-- Available data follows --
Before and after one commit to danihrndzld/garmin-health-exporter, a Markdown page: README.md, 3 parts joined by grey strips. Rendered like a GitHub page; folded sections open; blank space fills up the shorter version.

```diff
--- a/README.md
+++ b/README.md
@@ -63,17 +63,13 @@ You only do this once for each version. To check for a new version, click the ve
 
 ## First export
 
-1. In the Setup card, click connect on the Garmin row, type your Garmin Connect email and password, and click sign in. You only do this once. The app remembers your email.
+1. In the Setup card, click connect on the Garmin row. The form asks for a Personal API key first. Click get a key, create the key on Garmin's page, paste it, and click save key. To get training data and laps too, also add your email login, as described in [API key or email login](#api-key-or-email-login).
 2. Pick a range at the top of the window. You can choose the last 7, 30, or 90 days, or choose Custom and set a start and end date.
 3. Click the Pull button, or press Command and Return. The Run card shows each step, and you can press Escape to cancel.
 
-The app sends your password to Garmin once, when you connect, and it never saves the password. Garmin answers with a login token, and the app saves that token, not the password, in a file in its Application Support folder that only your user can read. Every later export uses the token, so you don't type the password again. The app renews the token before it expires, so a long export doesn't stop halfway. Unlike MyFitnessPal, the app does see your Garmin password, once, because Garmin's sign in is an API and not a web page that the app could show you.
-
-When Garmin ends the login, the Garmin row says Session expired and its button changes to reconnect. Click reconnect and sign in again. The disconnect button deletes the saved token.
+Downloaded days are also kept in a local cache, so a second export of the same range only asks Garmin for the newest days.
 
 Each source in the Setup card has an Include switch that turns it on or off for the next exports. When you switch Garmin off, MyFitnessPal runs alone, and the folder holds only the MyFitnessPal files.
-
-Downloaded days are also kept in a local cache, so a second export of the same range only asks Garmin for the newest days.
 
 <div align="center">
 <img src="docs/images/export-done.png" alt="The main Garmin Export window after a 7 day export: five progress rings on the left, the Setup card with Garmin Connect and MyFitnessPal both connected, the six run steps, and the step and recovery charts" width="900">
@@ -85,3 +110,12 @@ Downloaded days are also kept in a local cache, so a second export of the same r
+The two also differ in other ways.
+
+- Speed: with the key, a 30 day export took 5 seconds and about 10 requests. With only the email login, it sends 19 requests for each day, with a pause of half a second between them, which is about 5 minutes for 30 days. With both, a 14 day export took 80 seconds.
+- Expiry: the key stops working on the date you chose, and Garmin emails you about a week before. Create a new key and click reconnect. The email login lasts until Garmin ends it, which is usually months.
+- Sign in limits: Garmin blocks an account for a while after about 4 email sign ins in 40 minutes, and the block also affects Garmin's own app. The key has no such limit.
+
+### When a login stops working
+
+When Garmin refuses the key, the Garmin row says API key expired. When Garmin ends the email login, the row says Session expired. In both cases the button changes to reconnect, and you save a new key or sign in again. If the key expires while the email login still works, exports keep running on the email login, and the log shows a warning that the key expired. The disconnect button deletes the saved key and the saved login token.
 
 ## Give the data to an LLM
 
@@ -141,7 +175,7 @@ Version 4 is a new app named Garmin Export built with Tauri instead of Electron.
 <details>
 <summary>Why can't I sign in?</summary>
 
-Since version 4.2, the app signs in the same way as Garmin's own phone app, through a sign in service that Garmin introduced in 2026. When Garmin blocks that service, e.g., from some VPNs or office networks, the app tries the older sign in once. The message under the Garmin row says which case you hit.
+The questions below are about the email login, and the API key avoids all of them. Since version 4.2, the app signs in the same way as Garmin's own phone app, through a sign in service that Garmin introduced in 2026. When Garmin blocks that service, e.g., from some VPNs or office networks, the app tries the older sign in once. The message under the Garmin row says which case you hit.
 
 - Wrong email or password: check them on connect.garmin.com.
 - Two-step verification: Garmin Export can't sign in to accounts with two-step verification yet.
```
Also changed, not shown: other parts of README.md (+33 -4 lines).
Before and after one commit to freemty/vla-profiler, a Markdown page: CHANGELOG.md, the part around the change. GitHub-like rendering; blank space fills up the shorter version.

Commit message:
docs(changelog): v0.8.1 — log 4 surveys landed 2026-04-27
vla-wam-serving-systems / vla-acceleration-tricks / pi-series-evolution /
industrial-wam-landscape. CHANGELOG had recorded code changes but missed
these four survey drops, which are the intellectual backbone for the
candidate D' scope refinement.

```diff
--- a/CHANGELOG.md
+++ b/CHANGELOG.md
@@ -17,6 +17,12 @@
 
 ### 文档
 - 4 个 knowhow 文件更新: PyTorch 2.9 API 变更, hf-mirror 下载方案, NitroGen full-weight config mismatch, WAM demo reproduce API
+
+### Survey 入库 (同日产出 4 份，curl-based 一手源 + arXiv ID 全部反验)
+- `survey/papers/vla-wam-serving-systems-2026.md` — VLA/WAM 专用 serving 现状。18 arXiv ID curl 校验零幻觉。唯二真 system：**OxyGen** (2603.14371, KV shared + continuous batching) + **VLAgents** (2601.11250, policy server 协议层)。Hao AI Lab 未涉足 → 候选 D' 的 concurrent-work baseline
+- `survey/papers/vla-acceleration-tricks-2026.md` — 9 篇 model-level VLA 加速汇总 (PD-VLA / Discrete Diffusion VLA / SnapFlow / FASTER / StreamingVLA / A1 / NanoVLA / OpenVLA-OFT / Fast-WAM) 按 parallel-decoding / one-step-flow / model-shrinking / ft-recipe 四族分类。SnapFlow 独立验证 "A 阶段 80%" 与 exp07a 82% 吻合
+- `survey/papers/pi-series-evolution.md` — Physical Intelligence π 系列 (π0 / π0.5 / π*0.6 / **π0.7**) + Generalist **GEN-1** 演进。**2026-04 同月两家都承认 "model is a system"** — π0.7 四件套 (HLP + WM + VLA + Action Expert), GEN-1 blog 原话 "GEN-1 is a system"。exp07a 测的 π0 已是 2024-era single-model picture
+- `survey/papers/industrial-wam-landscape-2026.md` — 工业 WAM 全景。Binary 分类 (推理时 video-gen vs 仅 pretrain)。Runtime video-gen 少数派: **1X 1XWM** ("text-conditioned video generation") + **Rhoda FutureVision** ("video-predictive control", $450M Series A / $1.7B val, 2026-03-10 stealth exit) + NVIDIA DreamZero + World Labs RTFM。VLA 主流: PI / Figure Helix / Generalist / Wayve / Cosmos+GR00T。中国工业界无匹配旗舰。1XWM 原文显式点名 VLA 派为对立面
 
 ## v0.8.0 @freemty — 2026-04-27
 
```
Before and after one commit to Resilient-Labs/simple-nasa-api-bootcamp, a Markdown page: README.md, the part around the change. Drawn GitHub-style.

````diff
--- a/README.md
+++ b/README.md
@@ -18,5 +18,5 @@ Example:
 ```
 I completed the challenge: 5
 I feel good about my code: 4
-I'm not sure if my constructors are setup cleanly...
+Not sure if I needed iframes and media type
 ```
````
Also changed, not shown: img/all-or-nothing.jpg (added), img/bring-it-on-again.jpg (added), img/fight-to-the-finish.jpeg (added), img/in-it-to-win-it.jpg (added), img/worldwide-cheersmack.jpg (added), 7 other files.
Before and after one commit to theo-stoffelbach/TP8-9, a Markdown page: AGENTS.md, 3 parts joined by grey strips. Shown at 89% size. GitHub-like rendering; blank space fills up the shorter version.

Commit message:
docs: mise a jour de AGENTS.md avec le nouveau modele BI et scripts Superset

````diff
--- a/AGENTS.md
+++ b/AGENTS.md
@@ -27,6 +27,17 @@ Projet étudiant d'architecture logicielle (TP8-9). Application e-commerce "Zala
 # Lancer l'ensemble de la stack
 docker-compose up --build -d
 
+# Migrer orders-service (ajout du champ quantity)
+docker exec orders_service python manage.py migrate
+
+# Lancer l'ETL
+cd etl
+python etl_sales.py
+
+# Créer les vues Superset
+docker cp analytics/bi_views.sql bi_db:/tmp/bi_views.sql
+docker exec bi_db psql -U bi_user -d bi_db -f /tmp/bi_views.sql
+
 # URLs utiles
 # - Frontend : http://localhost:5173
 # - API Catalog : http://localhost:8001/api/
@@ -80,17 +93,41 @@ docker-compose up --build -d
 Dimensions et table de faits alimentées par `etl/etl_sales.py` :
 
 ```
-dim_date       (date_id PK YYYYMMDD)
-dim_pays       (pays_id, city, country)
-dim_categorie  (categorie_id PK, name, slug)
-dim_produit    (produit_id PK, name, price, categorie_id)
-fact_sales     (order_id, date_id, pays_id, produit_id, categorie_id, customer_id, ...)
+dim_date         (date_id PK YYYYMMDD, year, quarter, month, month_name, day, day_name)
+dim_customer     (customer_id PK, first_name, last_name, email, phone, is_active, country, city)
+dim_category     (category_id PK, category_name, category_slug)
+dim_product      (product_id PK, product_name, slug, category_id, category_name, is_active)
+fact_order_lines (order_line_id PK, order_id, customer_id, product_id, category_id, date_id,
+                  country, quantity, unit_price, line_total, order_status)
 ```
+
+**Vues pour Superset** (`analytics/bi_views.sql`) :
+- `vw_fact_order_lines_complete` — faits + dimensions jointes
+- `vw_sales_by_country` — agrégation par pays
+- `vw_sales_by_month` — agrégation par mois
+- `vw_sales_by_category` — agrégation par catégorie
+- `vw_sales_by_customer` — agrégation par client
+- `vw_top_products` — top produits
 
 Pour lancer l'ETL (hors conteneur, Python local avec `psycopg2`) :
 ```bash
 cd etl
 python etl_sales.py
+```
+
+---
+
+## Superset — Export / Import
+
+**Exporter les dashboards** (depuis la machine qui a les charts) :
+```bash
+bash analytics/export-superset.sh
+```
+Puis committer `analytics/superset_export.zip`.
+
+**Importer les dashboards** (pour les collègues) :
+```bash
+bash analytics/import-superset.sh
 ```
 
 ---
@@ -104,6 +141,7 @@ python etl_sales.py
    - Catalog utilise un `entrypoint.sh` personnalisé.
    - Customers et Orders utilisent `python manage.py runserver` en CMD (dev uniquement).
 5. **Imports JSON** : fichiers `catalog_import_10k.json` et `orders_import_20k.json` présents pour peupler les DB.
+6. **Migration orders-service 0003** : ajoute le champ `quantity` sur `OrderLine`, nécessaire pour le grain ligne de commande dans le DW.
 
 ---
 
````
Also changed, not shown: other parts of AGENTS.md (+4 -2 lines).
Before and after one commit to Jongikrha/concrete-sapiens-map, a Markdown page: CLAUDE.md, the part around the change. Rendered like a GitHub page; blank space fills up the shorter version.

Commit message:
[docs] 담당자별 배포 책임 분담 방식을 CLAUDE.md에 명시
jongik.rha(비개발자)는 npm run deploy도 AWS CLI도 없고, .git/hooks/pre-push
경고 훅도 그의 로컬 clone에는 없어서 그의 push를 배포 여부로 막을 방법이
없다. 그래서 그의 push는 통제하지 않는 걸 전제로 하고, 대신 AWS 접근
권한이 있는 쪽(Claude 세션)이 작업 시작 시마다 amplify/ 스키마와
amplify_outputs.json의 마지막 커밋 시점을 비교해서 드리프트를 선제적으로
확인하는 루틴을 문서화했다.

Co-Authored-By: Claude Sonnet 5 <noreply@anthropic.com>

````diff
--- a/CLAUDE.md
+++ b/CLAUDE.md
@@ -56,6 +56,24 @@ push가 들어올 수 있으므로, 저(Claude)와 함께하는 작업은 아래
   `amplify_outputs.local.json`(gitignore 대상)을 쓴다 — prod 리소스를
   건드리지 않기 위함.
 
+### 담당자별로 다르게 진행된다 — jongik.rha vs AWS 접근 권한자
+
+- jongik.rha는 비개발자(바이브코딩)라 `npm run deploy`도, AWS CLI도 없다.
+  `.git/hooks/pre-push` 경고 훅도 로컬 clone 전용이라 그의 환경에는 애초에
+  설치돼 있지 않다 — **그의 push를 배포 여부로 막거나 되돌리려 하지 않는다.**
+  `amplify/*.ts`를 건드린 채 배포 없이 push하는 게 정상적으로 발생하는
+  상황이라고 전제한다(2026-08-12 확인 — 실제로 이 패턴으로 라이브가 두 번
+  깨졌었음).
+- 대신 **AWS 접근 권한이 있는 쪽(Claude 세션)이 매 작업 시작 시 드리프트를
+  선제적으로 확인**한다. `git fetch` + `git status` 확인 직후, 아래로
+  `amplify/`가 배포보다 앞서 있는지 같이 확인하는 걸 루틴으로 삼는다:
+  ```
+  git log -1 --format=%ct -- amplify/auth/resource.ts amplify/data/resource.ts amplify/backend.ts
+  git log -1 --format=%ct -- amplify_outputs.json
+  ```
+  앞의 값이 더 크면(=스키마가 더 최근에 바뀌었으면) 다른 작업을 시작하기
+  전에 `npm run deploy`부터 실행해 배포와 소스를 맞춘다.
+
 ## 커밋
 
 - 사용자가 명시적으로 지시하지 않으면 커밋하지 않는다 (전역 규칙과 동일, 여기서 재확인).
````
-- Available data concluded --
Every line of the material that includes the word "확인하는" needs to be copied.

확인하는 루틴을 문서화했다.
+  `amplify/`가 배포보다 앞서 있는지 같이 확인하는 걸 루틴으로 삼는다:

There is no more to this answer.